Core Team Engagement
CEO Franz Maruna and CTO Andrew Embler post frequently and share significant information about where the project is headed. Like any good collaborative project, the leadership is engaged and accessible.
If you visit the Community Members page at concrete5.org and sort by the Community Leaders option you’ll get a listing of community members ranked by the number of karma points they’ve earned. Karma is awarded to members who answer questions in the forum, contribute to the core and otherwise help out to move the project forward.
If you want to get a sense of how talented developers solve problems using concrete5 I recommend sorting the members list by Community Leaders and exploring the forum posts of the top members. These are cool people who get things done that are not shy about sharing their ideas with the community.
The volume of documentation available at Drupal.org is staggering. If that’s not enough, there’s a massive number of tutorial articles and how to videos available on other sites. Beyond that, there’s an almost literal mountain of books available on implementing Drupal.
While the quantity of concrete5 documentation doesn’t match the quantity of Drupal documentation the quality certainly does. I have built many large and small websites with conrete5 and done some fairly intense custom development. I can honestly say that the documentation has never failed me. In the rare cases that I’ve had a question that hadn’t already been answered, forum members have helped clear things up.
Concrete5.org is the primary source of information for all things conrete5. The basics are laid out very nicely in the Getting Started documentation as well as in a series of tours aimed at site editors, designers, developers and agency owners (perhaps your boss).
The meat and potatoes documentation is clearly written and nicely organized:
- As is the case with Drupal, the official forums are a tremendously valuable resource. Searching past forum posts will provide answers to many of the questions you may have.

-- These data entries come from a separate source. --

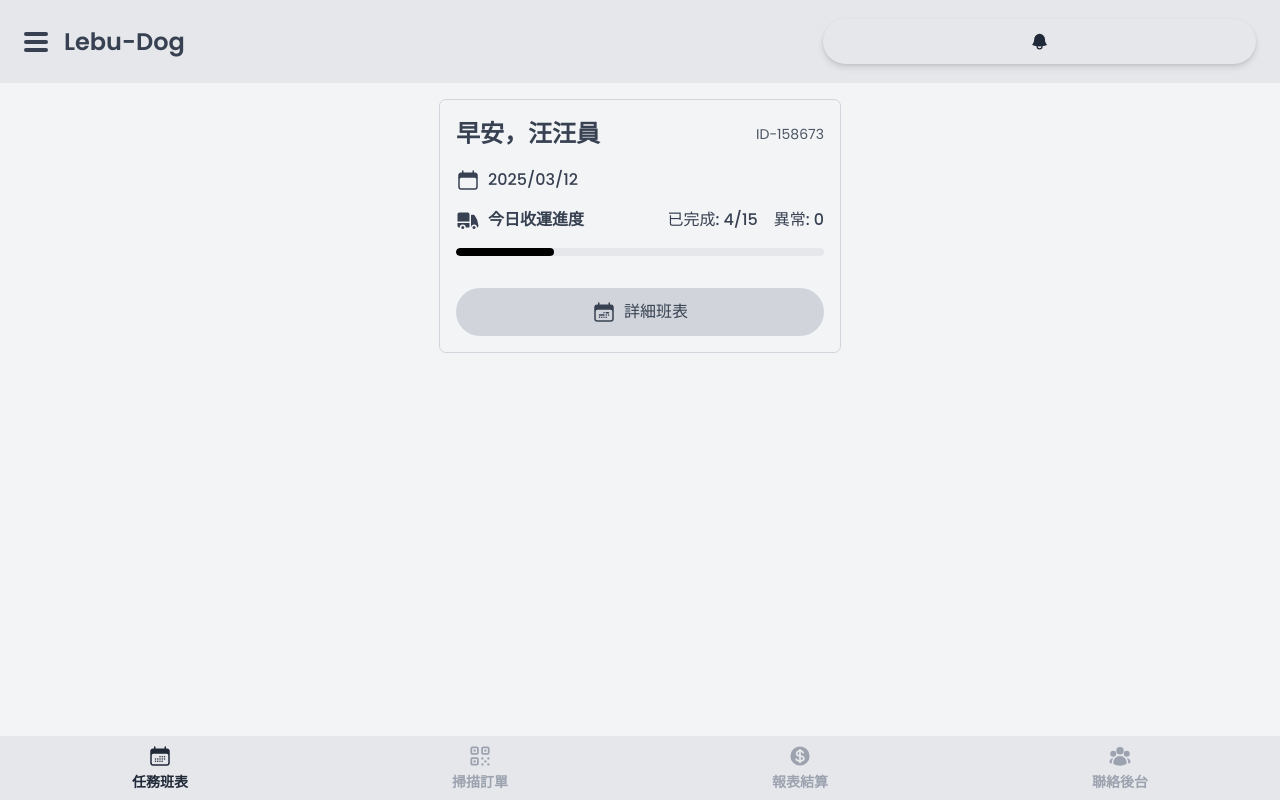
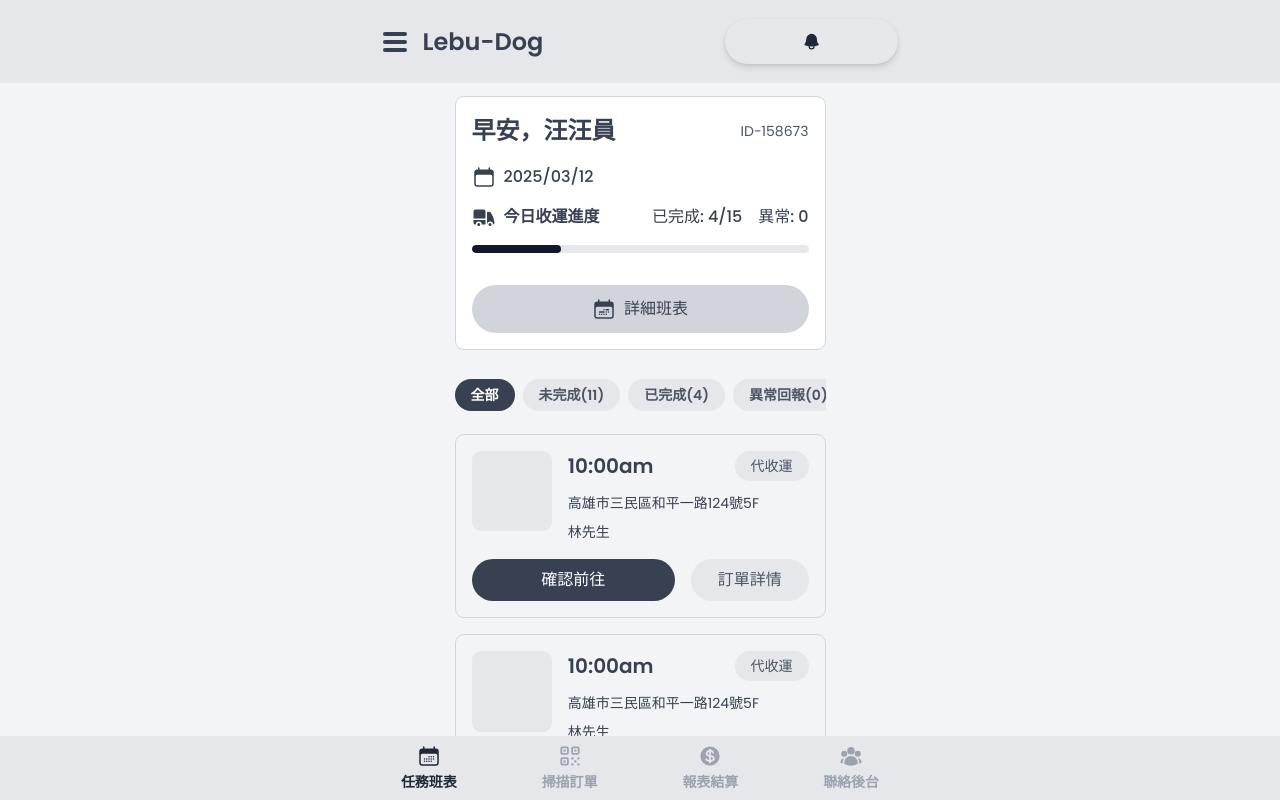
Before and after one commit to jacky1a2a3a4a/Lebuleduo, a React (Vite) app: page /deliver in a window 1280 px wide. Built offline with nearby package versions, Linux system fonts and the light colour scheme; a web font is replaced by a local one.

Commit message:
feat: add deliver taskcomponent

```diff
--- a/src/components/common/Footer/index.tsx
+++ b/src/components/common/Footer/index.tsx
@@ -15,12 +15,22 @@ interface FooterProps {
   navItems: FooterNavItem[];
 }
 
+const FooterWrapper = styled.div`
+  width: 100%;
+  background-color: var(--color-gray-200);
+  z-index: 999;
+`;
+
 // footer容器
 const FooterContainer = styled.footer`
   background-color: var(--color-gray-200);
   display: grid;
   grid-template-columns: repeat(auto-fit, minmax(60px, 1fr));
   height: 64px;
+  width: 100%;
+  max-width: calc(var(--min-width-mobile) + 10rem);
+  margin: 0 auto;
+  z-index: 999;
 `;
 
 // 列表項目
@@ -68,6 +78,7 @@ const IconContainer = styled.div`
 
 function Footer({ navItems }: FooterProps) {
   return (
+    <FooterWrapper>
       <FooterContainer>
         {navItems.map((item, index) => (
           <ListItem key={index}>
@@ -78,6 +89,7 @@ function Footer({ navItems }: FooterProps) {
           </ListItem>
         ))}
       </FooterContainer>
+    </FooterWrapper>
   );
 }
 
--- a/src/components/common/Header/index.tsx
+++ b/src/components/common/Header/index.tsx
@@ -12,6 +12,13 @@ export interface HeaderProps {
   actionButton?: ReactNode;
 }
 
+// Header 外層容器，用於延伸背景色
+const HeaderWrapper = styled.div`
+  width: 100%;
+  background-color: var(--color-gray-200);
+  z-index: 999;
+`;
+
 // Header 容器
 const HeaderContainer = styled.header`
   background-color: var(--color-gray-200);
@@ -21,6 +28,11 @@ const HeaderContainer = styled.header`
   grid-template-columns: auto 1.75fr 1fr;
   align-items: center;
   justify-content: space-between;
+
+  /* 最大寬度限制 */
+  width: 100%;
+  max-width: calc(var(--min-width-mobile) + 10rem);
+  margin: 0 auto;
 `;
 
 // Header 標題
@@ -62,13 +74,13 @@ function CommonHeader({ title, titlePath = '/', actionButton }: HeaderProps) {
   const navigate = useNavigate();
 
   return (
-    <>
+    <HeaderWrapper>
       <HeaderContainer>
         <BurgerButton />
         <HeaderTitle onClick={() => navigate(titlePath)}>{title}</HeaderTitle>
         {actionButton}
       </HeaderContainer>
-    </>
+    </HeaderWrapper>
   );
 }
 
--- a/src/layouts/DeliverLayout.tsx
+++ b/src/layouts/DeliverLayout.tsx
@@ -20,7 +20,7 @@ const AppLayoutStyled = styled.section`
 
 const Main = styled.main`
   background-color: var(--color-gray-100);
-  padding: 1rem;
+  padding: 0.5rem 1rem;
   overflow-y: auto;
   overflow-x: hidden;
 `;
--- /dev/null
+++ b/src/pages/deliver/Task/TaskCard/index.tsx
@@ -0,0 +1,137 @@
+import styled from 'styled-components';
+
+//容器
+const TaskCardWrapper = styled.div`
+  position: relative;
+  width: 100%;
+  max-width: calc(var(--min-width-mobile) - 2rem);
+  margin-bottom: 1rem;
+`;
+
+const TaskCardItem = styled.div`
+  border: 1.5px solid var(--color-gray-300);
+  border-radius: var(--border-radius-lg);
+  display: flex;
+  flex-direction: column;
+  width: 100%;
+  padding: 1rem;
+`;
+
+const TaskCardContent = styled.div`
+  display: grid;
+  grid-template-columns: minmax(60px, 1fr) minmax(180px, 3fr);
+  align-items: start;
+  gap: 1rem;
+  margin-bottom: 1rem;
+  width: 100%;
+`;
+
+const TaskImg = styled.div`
+  background-color: var(--color-gray-200);
+  border-radius: var(--border-radius-lg);
+  width: 100%;
+  aspect-ratio: 1/1;
+`;
+
+const TaskDetailContainer = styled.div`
+  display: flex;
+  flex-direction: column;
+  gap: 0.5rem;
+  width: 100%;
+`;
+
+const TaskCardHeader = styled.div`
+  display: flex;
+  justify-content: space-between;
+  gap: 0.25rem;
+`;
+
+const TaskTitle = styled.div`
+  font-size: 1.25rem;
+  font-weight: 600;
+`;
+
+const TaskTag = styled.div`
+  background-color: var(--color-gray-200);
+  color: var(--color-gray-600);
+
+  display: flex;
+  align-items: center;
+  justify-content: center;
+  font-size: 0.875rem;
+  font-weight: 500;
+  padding: 0.25rem 1rem;
+  border-radius: var(--border-radius-round);
+`;
+
+const TaskAddress = styled.div`
+  font-size: 0.875rem;
+  font-weight: 400;
+  margin-top: 0.25rem;
+`;
+
+const TaskUser = styled.div`
+  font-size: 0.875rem;
+  font-weight: 500;
+`;
+
+const TaskCardButtons = styled.div`
+  display: flex;
+  gap: 1rem;
+  justify-content: space-between;
+`;
+
+const TaskCardButton = styled.button`
+  padding: 0.75rem 1rem;
+  border-radius: var(--border-radius-round);
+  font-weight: 500;
+  cursor: pointer;
+  border: none;
+
+  &:first-child {
+    background-color: var(--color-gray-700);
+    color: var(--color-gray-0);
+    flex: 2;
+
+    &:hover {
+      background-color: var(--color-gray-800);
+    }
+  }
+
+  &:last-child {
+    background-color: var(--color-gray-200);
+    color: var(--color-gray-600);
+    flex: 1;
+
+    &:hover {
+      background-color: var(--color-gray-300);
+    }
+  }
+`;
+
+function TaskCard() {
+  return (
+    <TaskCardWrapper>
+      <TaskCardItem>
+        <TaskCardContent>
+          <TaskImg />
+          <TaskDetailContainer>
+            <TaskCardHeader>
+              <TaskTitle>10:00am</TaskTitle>
+              <TaskTag>代收運</TaskTag>
+            </TaskCardHeader>
+            <TaskAddress>高雄市三民區和平一路124號5F</TaskAddress>
+            <TaskUser>林先生</TaskUser>
+          </TaskDetailContainer>
+        </TaskCardContent>
+
+        <TaskCardButtons>
+          <TaskCardButton>確認前往</TaskCardButton>
+          <TaskCardButton>訂單詳情</TaskCardButton>
+        </TaskCardButtons>
+      </TaskCardItem>
+    </TaskCardWrapper>
+  );
+}
+
+export default TaskCard;
--- a/src/pages/deliver/Task/index.tsx
+++ b/src/pages/deliver/Task/index.tsx
@@ -1,30 +1,41 @@
 import styled from 'styled-components';
 import { HiCalendar, HiCalendarDateRange, HiTruck } from 'react-icons/hi2';
 
-const SectionStyled = styled.section`
+import TaskCard from './TaskCard';
+
+// 任務大容器
+const DeliverTaskSectionStyled = styled.section`
+  position: relative;
   display: flex;
   flex-direction: column;
   justify-content: start;
   align-items: center;
   width: 100%;
-  height: 100%;
-  overflow: hidden;
+  height: 100vh;
 `;
 
-const TaskContainer = styled.div`
+// 外送員卡片容器
+const DeliverContainer = styled.div`
+  background-color: var(--color-gray-0);
   border: 1.5px solid var(--color-gray-300);
-  border-radius: var(--border-radius-md);
+  border-radius: var(--border-radius-lg);
+  box-sizing: border-box;
+
+  position: fixed;
+  top: 6rem;
+
+  width: 100%;
+  max-width: calc(var(--min-width-mobile) - 2rem);
+  z-index: 10;
 
   display: flex;
   flex-direction: column;
   justify-content: center;
   align-items: center;
-  width: 100%;
-  max-width: 402px;
   padding: 1rem;
 `;
 
-const TaskGreeting = styled.div`
+const DeliverGreeting = styled.div`
   display: flex;
   justify-content: space-between;
   align-items: center;
@@ -43,7 +54,7 @@ const TaskId = styled.div`
   font-size: var(--font-size-sm);
 `;
 
-const TaskDate = styled.div`
+const DeliverDate = styled.div`
   display: flex;
   justify-content: flex-start;
   align-items: center;
@@ -60,7 +71,7 @@ const HiCalendarStyled = styled(HiCalendar)`
   margin-right: 0.5rem;
 `;
 
-const TaskProgress = styled.div`
+const DeliverProgress = styled.div`
   display: flex;
   flex-direction: column;
   gap: 0.5rem;
@@ -68,14 +79,14 @@ const TaskProgress = styled.div`
   margin-bottom: 1rem;
 `;
 
-const TaskProgressHeader = styled.div`
+const DeliverProgressHeader = styled.div`
   display: flex;
   justify-content: space-between;
   align-items: center;
   width: 100%;
 `;
 
-const TaskProgressTitle = styled.div`
+const ProgressTitle = styled.div`
   display: flex;
   justify-content: flex-start;
   align-items: center;
@@ -89,7 +100,7 @@ const HiTruckStyled = styled(HiTruck)`
   margin-right: 0.5rem;
 `;
 
-const TaskProgressStatus = styled.div`
+const ProgressStatus = styled.div`
   display: flex;
   gap: 1rem;
   font-weight: 500;
@@ -106,7 +117,7 @@ const Label = styled.span`
 `;
 
 // 進度條容器
-const ProgressBarContainer = styled.div`
+const DeliverProgressBarContainer = styled.div`
   width: 100%;
   height: 8px;
   background-color: var(--color-gray-200);
@@ -116,16 +127,16 @@ const ProgressBarContainer = styled.div`
 `;
 
 // 進度條填充部分
-const ProgressBarFill = styled.div`
+const DeliverProgressBarFill = styled.div<{ progress: number }>`
   height: 100%;
-  background-color: #000000; /* 根據圖片使用黑色 */
-  border-radius: 4px;
+  background-color: var(--color-gray-900);
   width: ${(props) => props.progress}%;
+  border-radius: var(--border-radius-round);
   transition: width 0.3s ease;
 `;
 
-// 詳細按鈕
-const DetailButton = styled.button`
+// 詳細班表按鈕
+const DeliverDetailButton = styled.button`
   background-color: var(--color-gray-300);
   color: var(--color-gray-700);
 
@@ -150,33 +161,123 @@ const HiCalendarDateRangeStyled = styled(HiCalendarDateRange)`
   margin-right: 0.5rem;
 `;
 
+// 任務類型標籤容器
+const TaskCategoryContainer = styled.div`
+  background-color: transparent;
+
+  position: fixed;
+  display: flex;
+  gap: 0.5rem;
+  width: 100%;
+  max-width: calc(var(--min-width-mobile) - 2rem);
+  top: calc(6rem + 275px); /* 根據 DeliverContainer 調整位置 */
+  padding: 0.5rem 0;
+
+  z-index: 10;
+  overflow-x: auto;
+  overflow-y: hidden;
+  -webkit-overflow-scrolling: touch;
+
+  /* 隱藏水平滾動條 */
+  scrollbar-width: none;
+  &::-webkit-scrollbar {
+    display: none;
+  }
+`;
+
+const CategoryTab = styled.button<{ isActive?: boolean }>`
+  background-color: ${(props) =>
+    props.isActive ? 'var(--color-gray-700)' : 'var(--color-gray-200)'};
+  color: ${(props) =>
+    props.isActive ? 'var(--color-gray-0)' : 'var(--color-gray-600)'};
+
+  padding: 0.5rem 1rem;
+  border-radius: var(--border-radius-round);
+  font-size: var(--font-size-sm);
+  font-weight: 600;
+  cursor: pointer;
+  white-space: nowrap;
+
+  &:hover {
+    background-color: ${(props) =>
+      props.isActive ? 'var(--color-gray-800)' : 'var(--color-gray-300)'};
+  }
+`;
+
+const TaskCardsContainer = styled.div`
+  position: fixed;
+  top: calc(6rem + 330px); /* 調整高度確保在標籤下方 */
+  left: 0;
+  right: 0;
+  bottom: 0;
+  width: 100%;
+  overflow-y: auto;
+  overflow-x: hidden;
+  -webkit-overflow-scrolling: touch; /* 改善行動裝置滾動體驗 */
+  display: flex;
+  flex-direction: column;
+  align-items: center;
+  padding: 1rem;
+  padding-top: 0.5rem;
+
+  /* 隱藏原生滾動條但保留功能 */
+  scrollbar-width: thin;
+  scrollbar-color: transparent transparent;
+
+  &::-webkit-scrollbar {
+    width: 4px;
+  }
+
+  &::-webkit-scrollbar-track {
+    background: transparent;
+  }
+
+  &::-webkit-scrollbar-thumb {
+    background-color: var(--color-gray-300);
+    border-radius: 20px;
+  }
+
+  /* 添加淡入陰影效果 */
+  &::after {
+    content: '';
+    position: fixed;
+    bottom: 0;
+    left: 0;
+    right: 0;
+    height: 20px;
+    background: linear-gradient(to top, var(--color-gray-0), transparent);
+    pointer-events: none;
+  }
+`;
+
 function Task() {
   // 計算進度百分比
+  const totalItems = 15;
   const completedItems = 4;
-  const totalItems = 15;
   const progressPercentage = (completedItems / totalItems) * 100;
 
   return (
-    <SectionStyled>
-      <TaskContainer>
-        <TaskGreeting>
+    <DeliverTaskSectionStyled>
+      {/* 外送員卡片 */}
+      <DeliverContainer>
+        <DeliverGreeting>
           <TaskGreetingItem>早安，汪汪員</TaskGreetingItem>
           <TaskId>ID-158673</TaskId>
-        </TaskGreeting>
+        </DeliverGreeting>
 
-        <TaskDate>
+        <DeliverDate>
           <HiCalendarStyled />
           <div>2025/03/12</div>
-        </TaskDate>
+        </DeliverDate>
 
-        <TaskProgress>
-          <TaskProgressHeader>
-            <TaskProgressTitle>
+        <DeliverProgress>
+          <DeliverProgressHeader>
+            <ProgressTitle>
               <HiTruckStyled />
               <div>今日收運進度</div>
-            </TaskProgressTitle>
+            </ProgressTitle>
 
-            <TaskProgressStatus>
+            <ProgressStatus>
               <StatusItem>
                 <Label>已完成:</Label>
                 <span>4/15</span>
@@ -186,22 +287,37 @@ function Task() {
                 <Label>異常:</Label>
                 <span>0</span>
               </StatusItem>
-            </TaskProgressStatus>
-          </TaskProgressHeader>
+            </ProgressStatus>
+          </DeliverProgressHeader>
 
           {/* 新增的進度條 */}
-          <ProgressBarContainer>
-            <ProgressBarFill progress={progressPercentage} />
-          </ProgressBarContainer>
-        </TaskProgress>
+          <DeliverProgressBarContainer>
+            <DeliverProgressBarFill progress={progressPercentage} />
+          </DeliverProgressBarContainer>
+        </DeliverProgress>
 
         {/* 詳細按鈕 */}
-        <DetailButton>
+        <DeliverDetailButton>
           <HiCalendarDateRangeStyled />
           詳細班表
-        </DetailButton>
-      </TaskContainer>
-    </SectionStyled>
+        </DeliverDetailButton>
+      </DeliverContainer>
+
+      {/* 任務類型標籤 */}
+      <TaskCategoryContainer>
+        <CategoryTab isActive>全部</CategoryTab>
+        <CategoryTab>未完成(11)</CategoryTab>
+        <CategoryTab>已完成(4)</CategoryTab>
+        <CategoryTab>異常回報(0)</CategoryTab>
+      </TaskCategoryContainer>
+
+      {/* 任務卡片 */}
+      <TaskCardsContainer>
+        <TaskCard />
+        <TaskCard />
+        <TaskCard />
+      </TaskCardsContainer>
+    </DeliverTaskSectionStyled>
   );
 }
 
```
Also changed, not shown: src/App.tsx (line endings or trailing spaces). Lines whose indentation alone changed are shown as unchanged.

- The Developers Guide breaks down all major aspects of concrete5 and includes concise explanations and examples of how most features work and what they’re good for.
- The How-To’s section contains a sizeable collection of articles with each one addressing how to achieve a specific goal. The articles in this section are largely contributed by the community.
- A phpDocumenter generated complete API reference is available. The core is well documented so there’s a lot of worthwhile information for custom development.
In 2011 Packt published the first book on conrete5:
While ‘Beginner’s Guide’ is in the title, the book covers much more than basic site construction and management. Theming, Block customization, Block development, Single Page development and more are all covered in detail.
Totally Random: Weekly concrete5 Webcast
CEO Franz Maruna and CTO Andrew Embler host a weekly video web cast on most Fridays at 10AM PST. They generally spend a good hour talking about the direction of the project, highlighting new features, recognizing community members and answering questions. The live webcasts are broadcast via UStream and offer live chat for direct interaction. Archived webcasts are available on the concrete5 Youtube channel. Plenty of valuable information is shared in every episode and receiving frequent state-of-the-union type updates keeps the community up to speed on the major goals of the project.
Concrete5 core development is coordinated with github making it tremendously easy to gauge what’s going on with the core and to contribute back code of your own. Hit the link, browse around and check out the notes on what’s happening.
Overall, concrete5 has great core team, an active community and all the documentation you need to get your projects across the finish line. Are there other aspects you look for in a CMS community? Let me know in the comments.